(1) The more molecular they were, the less I understood. The reason was that I have been bypassed by several generations of biochemistry, molecular biology and genetic engineering. And what jargon! It was my fault to let it happen, but also there were a couple of people there who could not conceive that someone could not know what 16S rRNA was. (I learned eventually that it is part of the ribosome. By comparing the sequence of 16S rRNAs from various organisms, scientists can make rough determinations about their evolutionary relatedness.)
(2) I imagined that in the struggle between the organismic and the molecular, the molecular worldview had routed the opposition. Indeed, I saw signs of the struggle. A preeminent expert on thermophiles, Karl Stetter, a man responsible for naming a good fraction of the archaea, used some of the language of the DNA world, but clearly wanted to point to its limitations. So he stressed that two species close on the 16S rRNA scale—and therefore presumed to be close on the evolutionary tree—nevertheless had very different metabolisms. I also saw people who were in a way uninterested in the organisms, in the beauty and complexity of their adaptations to the hostile (to humans) environment. Instead of looking under a microscope, they were just eager to get the DNA out of the bugs.
On balance, what was interesting to me was a new breed of microbiologist—delighted to collect the Kamchatka microfauna and eager to see its DNA. It was wonderful to see the enthusiasm of Stetter fishing up a sample (you can be sure it was not his first one) from a boiling well and to see young biologists using the hotel lobby floor as a makeshift chemical laboratory to fix the samples they had collected earlier in the day.
(3) I saw a new ecology at work: Eric Mathur of Diversa Corporation, as he dipped his collecting receptacle under a tree stump near a hot spring and noted with excitement how probably no one had looked in that environment. Maybe there was a group of organisms there, he continued, to oxidize xylenes. Maybe a gang of enzymes. Whether by looking at the organisms, or by looking at their DNA, the interest of the microbiologists was in an ensemble, not the individual. People were clearly thinking in terms of populations.

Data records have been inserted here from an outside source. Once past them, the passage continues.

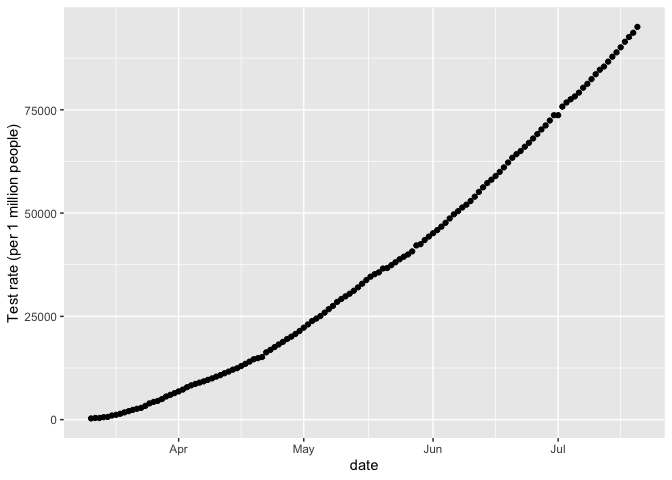
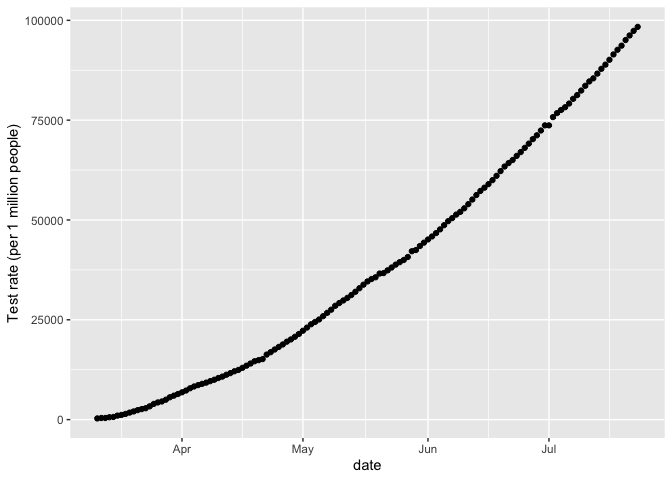
Update

diff --git a/Writeup.md b/Writeup.md
@@ -1,9 +1,7 @@
-Test Positivity Rate writeup
+Test Positivity Rate Writeup
 ================
 Geetha Jeyapragasan
 July 14 2020
-
-## Test Positivity Rates
 
 The test positivity rate (TPR) is the percentage of tests that are
 positive.For COVID-19, this metric is being used to evaluate testing
@@ -19,29 +17,62 @@ direct indicator of testing capacity. The test positivity rate has been
 used as a measure of prevalence for outbreaks that occur in regions with
 limited or non-existent health surveillance.
 
+## Factors that Affect the TPR
+
+1.  Type of tests included in metric. Some regions are not transparent
+    in the technologies used for COVID-19 tests, or aggregate PCR and
+    antibody tests making the data less meaningful.
+2.  Whether the numbers are \# of performed tests or \# of individuals
+    tested.
+3.  Whether negative results are included, and how pending results or
+    inconclusive results are reported.
+4.  Are tests from private labs included? Not all labs report to the
+    central authority, or are specifically not included in the testing
+    data (i.e. US CDC)
+5.  Testing eligibility criteria
+6.  Whether the time period of cumulative counts if daily counts are not
+    being reported.
+
 ### How the TPR is being used and interpreted
 
-* As of MAY 12, The WHO is currently advising reopening measures based on the TPR. 
-The test positivity rate should be below 5% for at least 14 days before reopening, suggesting a
-TPR between [3-12%](https://www.who.int/news-room/commentaries/detail/advice-on-the-use-of-point-of-care-immunodiagnostic-tests-for-covid-19) indicates a region is conducting adequate testing. There is a significant difference in TPR between countries, with Australia, South
-Korea, and Uruguay’s positivity rates below 1%, while Argentina and
-Mexico have a 28% and a 66% positivity rate respectively.
-
-* The TPR was used to compare the temporal trends and mitigation
-strategies of COVID-19 between [Seattle and
-Washington](https://jamanetwork.com/journals/jama/fullarticle/2766035).
-The paper concluded due to the constant testing volume over the study
-period, the TPR trend suggests early and aggressive physical distancing
-measures influenced the course of the outbreak. 
-* TPR as an good indicator
-of robust testing and outbreak control was [criticized in
-India](https://thewire.in/health/india-covid-19-testing-contradiction-rate)
-due to the extremely low testing volume (India is conducting 9.99 tests
-per 1000 people while Australia conducts 136 tests per 1000). Though low
-testing rates did not fully account for the low TPR, a low TPR in
-regions with low testing rates should be interpreted differently than
-regions with a high testing rate. 
-* In the state of Virginia, the [antibody test results were combined with the viral PCR tests affecting the TPR](https://www.theatlantic.com/health/archive/2020/05/covid-19-tests-combine-virginia/611620/). With the state using the low TPR to justify the loosening of lockdown restrictions,types of tests included in the metric should be considered when interpreting the value and used for decision making. 
+  - As of May 12, The WHO is currently advising reopening measures based
+    on the TPR. The test positivity rate should be below 5% for at least
+    14 days before reopening, suggesting a TPR between
+    [3-12%](https://www.who.int/news-room/commentaries/detail/advice-on-the-use-of-point-of-care-immunodiagnostic-tests-for-covid-19)
+    indicates a region is conducting adequate testing.
+  - The [CDC opening up
+    plan](https://www.cdc.gov/coronavirus/2019-ncov/downloads/php/CDC-Activities-Initiatives-for-COVID-19-Response.pdf)
+    uses the TPR to assess testing program robustness. The criteria
+    proposes a \<20% TPR to enter Phase 1, \<15% to enter Phase 2 and
+    \<10% to enter Phase 3 (maintaining these values for at least 14
+    days). \*\* Multi-day increases in TPR with stable or increasing
+    testing suggest potential a potential rebound that should be
+    investigated.
+  - The TPR was used to compare the temporal trends and mitigation
+    strategies of COVID-19 between [Seattle and
+    Washington](https://jamanetwork.com/journals/jama/fullarticle/2766035)
+    . The paper concluded due to the constant testing volume over the
+    study period, the TPR trend suggests early and aggressive physical
+    distancing measures influenced the course of the outbreak.
+  - TPR as an good indicator of robust testing and outbreak control was
+    [criticized in
+    India](https://thewire.in/health/india-covid-19-testing-contradiction-rate)
+    due to the extremely low testing volume (India is conducting 9.99
+    tests per 1000 people while Australia conducts 136 tests per 1000).
+    Though low testing rates did not fully account for the low TPR, a
+    low TPR in regions with low testing rates should be interpreted
+    differently than regions with a high testing rate.
+  - The [CDC’s initial
+    mixup](https://www.theatlantic.com/health/archive/2020/05/cdc-and-states-are-misreporting-covid-19-test-data-pennsylvania-georgia-texas/611935/)
+    of viral and antibody tests reported together caused positivity
+    rates to appear low. Several states such as Pennsylvania, Texas,
+    Georgia, Vermont, and Virginia have used the aggregated TPR to guide
+    reopening. In the state of Virginia, the antibody test results were
+    combined with the viral PCR tests affecting the TPR. With the state
+    using the low TPR to justify the loosening of lockdown
+    restrictions,types of tests included in the metric should be
+    considered when interpreting the value and used for decision making.
+    Virginia has since separated the tests following this article.
 
 The WHO recommendation for malaria program managers suggest the use of
 TPR instead of incidence rates as a measurement if the following 3
@@ -55,57 +86,64 @@ account, reporting completeness may be a significant barrier. The TPR is
 less sensitive to these factors, through it can still be distorted and
 misinterpreted.
 
-
 ``` r
 summary(national)
 ```
 
     ##                        prname         date               numconf      
-    ##  Canada                   :132   Min.   :2020-03-11   Min.   :   103  
-    ##  Alberta                  :  0   1st Qu.:2020-04-12   1st Qu.: 25338  
-    ##  British Columbia         :  0   Median :2020-05-15   Median : 75228  
-    ##  Manitoba                 :  0   Mean   :2020-05-15   Mean   : 63688  
-    ##  New Brunswick            :  0   3rd Qu.:2020-06-17   3rd Qu.: 99934  
-    ##  Newfoundland and Labrador:  0   Max.   :2020-07-20   Max.   :111113  
+    ##  Canada                   :135   Min.   :2020-03-11   Min.   :   103  
+    ##  Alberta                  :  0   1st Qu.:2020-04-13   1st Qu.: 26354  
+    ##  British Columbia         :  0   Median :2020-05-17   Median : 76991  
+    ##  Manitoba                 :  0   Mean   :2020-05-17   Mean   : 64765  
+    ##  New Brunswick            :  0   3rd Qu.:2020-06-19   3rd Qu.:100813  
+    ##  Newfoundland and Labrador:  0   Max.   :2020-07-23   Max.   :112659  
     ##  (Other)                  :  0                                        
-    ##     numprob         numdeaths         numtotal        numtested      
-    ##  Min.   :  0.00   Min.   :   2.0   Min.   :   103   Min.   :  11023  
-    ##  1st Qu.: 11.00   1st Qu.: 764.2   1st Qu.: 25356   1st Qu.: 433656  
-    ##  Median : 11.00   Median :5620.5   Median : 75238   Median :1253500  
-    ##  Mean   : 22.41   Mean   :4768.1   Mean   : 63710   Mean   :1406338  
-    ##  3rd Qu.: 11.25   3rd Qu.:8265.5   3rd Qu.: 99945   3rd Qu.:2264721  
-    ##  Max.   :833.00   Max.   :8858.0   Max.   :111124   Max.   :3573630  
-    ##                                                                      
+    ##     numprob        numdeaths         numtotal        numtested      
+    ##  Min.   :  0.0   Min.   :   2.0   Min.   :   103   Min.   :  11023  
+    ##  1st Qu.: 11.0   1st Qu.: 841.5   1st Qu.: 26372   1st Qu.: 446229  
+    ##  Median : 11.0   Median :5782.0   Median : 77002   Median :1300729  
+    ##  Mean   : 22.2   Mean   :4859.2   Mean   : 64788   Mean   :1456374  
+    ##  3rd Qu.: 12.5   3rd Qu.:8378.0   3rd Qu.:100824   3rd Qu.:2361172  
+    ##  Max.   :833.0   Max.   :8874.0   Max.   :112672   Max.   :3697322  
+    ##                                                                     
     ##    numrecover    percentrecover       ratetested       numtoday     
-    ##  Min.   :  230   Length:132         Min.   :  293   Min.   :   0.0  
-    ##  1st Qu.:25740   Class :character   1st Qu.:11536   1st Qu.: 355.2  
-    ##  Median :47824   Mode  :character   Median :33348   Median : 746.5  
-    ##  Mean   :44957                      Mean   :37413   Mean   : 841.3  
-    ##  3rd Qu.:65174                      3rd Qu.:60249   3rd Qu.:1257.5  
-    ##  Max.   :97474                      Max.   :95071   Max.   :2760.0  
+    ##  Min.   :  230   Length:135         Min.   :  293   Min.   :   0.0  
+    ##  1st Qu.:26505   Class :character   1st Qu.:11871   1st Qu.: 363.5  
+    ##  Median :48892   Mode  :character   Median :34604   Median : 722.0  
+    ##  Mean   :46448                      Mean   :38744   Mean   : 834.0  
+    ##  3rd Qu.:65850                      3rd Qu.:62815   3rd Qu.:1252.5  
+    ##  Max.   :98519                      Max.   :98361   Max.   :2760.0  
     ##  NA's   :28                                                         
-    ##   percentoday        ratetotal        ratedeaths      deathstoday    
-    ##  Min.   : 0.0000   Min.   :  0.27   Min.   : 0.005   Min.   :  0.00  
-    ##  1st Qu.: 0.4175   1st Qu.: 67.46   1st Qu.: 2.033   1st Qu.: 10.75  
-    ##  Median : 1.5550   Median :200.16   Median :14.953   Median : 50.00  
-    ##  Mean   : 6.0755   Mean   :169.49   Mean   :12.685   Mean   : 67.09  
-    ##  3rd Qu.: 5.9000   3rd Qu.:265.88   3rd Qu.:21.989   3rd Qu.:116.00  
-    ##  Max.   :46.2300   Max.   :295.63   Max.   :23.565   Max.   :222.00  
-    ##                                                                      
+    ##   percentoday       ratetotal        ratedeaths     deathstoday    
+    ##  Min.   : 0.000   Min.   :  0.27   Min.   : 0.01   Min.   :  0.00  
+    ##  1st Qu.: 0.415   1st Qu.: 70.16   1st Qu.: 2.24   1st Qu.: 10.00  
+    ##  Median : 1.500   Median :204.85   Median :15.38   Median : 49.00  
+    ##  Mean   : 5.951   Mean   :172.36   Mean   :12.93   Mean   : 65.72  
+    ##  3rd Qu.: 5.635   3rd Qu.:268.23   3rd Qu.:22.29   3rd Qu.:114.50  
+    ##  Max.   :46.230   Max.   :299.75   Max.   :23.61   Max.   :222.00  
+    ##                                                                    
     ##   percentdeath    testedtoday    recoveredtoday    percentactive  
     ##  Min.   :0.790   Min.   :    0   Min.   :    0.0   Min.   : 3.78  
-    ##  1st Qu.:3.015   1st Qu.:16681   1st Qu.:  368.8   1st Qu.:29.56  
-    ##  Median :7.460   Median :27068   Median :  689.5   Median :42.88  
-    ##  Mean   :5.836   Mean   :27073   Mean   :  991.1   Mean   :53.80  
-    ##  3rd Qu.:8.170   3rd Qu.:36788   3rd Qu.:  919.5   3rd Qu.:84.27  
+    ##  1st Qu.:3.190   1st Qu.:16768   1st Qu.:  367.5   1st Qu.:28.96  
+    ##  Median :7.480   Median :27304   Median :  680.0   Median :42.43  
+    ##  Mean   :5.882   Mean   :27388   Mean   :  973.1   Mean   :52.71  
+    ##  3rd Qu.:8.170   3rd Qu.:37648   3rd Qu.:  908.0   3rd Qu.:83.67  
     ##  Max.   :8.330   Max.   :78091   Max.   :23853.0   Max.   :99.21  
     ##                                  NA's   :28                       
+    ##    numactive       rateactive    numtotal_last14 numdeaths_last14
+    ##  Min.   :  101   Min.   : 0.27   Min.   : 2715   Min.   :  25.0  
+    ##  1st Qu.:15595   1st Qu.:41.48   1st Qu.: 5199   1st Qu.: 260.2  
+    ##  Median :27784   Median :73.91   Median :12468   Median : 850.0  
+    ##  Mean   :23114   Mean   :61.49   Mean   :12503   Mean   :1011.7  
+    ##  3rd Qu.:31700   3rd Qu.:84.33   3rd Qu.:18799   3rd Qu.:1616.0  
+    ##  Max.   :35001   Max.   :93.11   Max.   :24688   Max.   :2311.0  
+    ##                                  NA's   :13      NA's   :13      
     ##       tpr       
     ##  Min.   :0.888  
-    ##  1st Qu.:3.507  
-    ##  Median :4.845  
-    ##  Mean   :4.590  
-    ##  3rd Qu.:5.927  
+    ##  1st Qu.:3.428  
+    ##  Median :4.776  
+    ##  Mean   :4.557  
+    ##  3rd Qu.:5.912  
     ##  Max.   :6.742  
     ## 
 
@@ -115,4 +153,16 @@ summary(national)
 
 ### Canada Testing Rates
 
-![](Writeup_files/figure-gfm/pressure-1.png)<!-- -->
+![](Writeup_files/figure-gfm/pressure-1.png)<!-- --> \#\#\# Test Rate
+against TPR
+
+``` r
+print(
+  ggplot(national, aes(ratetested, tpr)) + 
+  geom_point() + xlab("Test Rate") + 
+  ylab("Test Positivity Rate") +
+  ggtitle("Test rate against test positivity rate")
+)
+```
+
+![](Writeup_files/figure-gfm/unnamed-chunk-1-1.png)<!-- -->

diff --git a/README.md b/README.md
@@ -5,6 +5,7 @@ Potential Research Questions
     * How can we interpret the TPR in countries with inconsistent general outpatient attendance, testing practices, and reporting completeness (based on WHO suggestions for when to use TPR instead of incidence rates to assess transmission)? 
 * How can the test positivity rate of a region be used inform decisions regarding testing and interventions? 
 * How did the use of TPR as a key metric used for re-opening guidelines affect testing methods and population selected for testing? 
+
 Original Questions
 * How we interpret test-positivity rates?
 * What factors about _testing_ policy affect this interpretation?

I bought a small piece of walrus scrimshaw in Kamchatka. In exquisite brown lines, it shows a most Russian well-dressed bear sitting on a sled in the snow. He's tired but happy, perhaps after a long hunting trip. That's how my microbiologist friends looked after a long, wet day of collecting. The bear holds cupped in his hands a steaming cup; there is a teakettle sitting in the snow. So he's a thermophile too. And behind him is a smoking volcano. It's Kamchatka.
© Roald Hoffmann
Thanks to Valeria Rozenberg and Sergei Varfolomeyev for getting me to Kamchatka, as well as to Frank Robb and John Varley for their comments.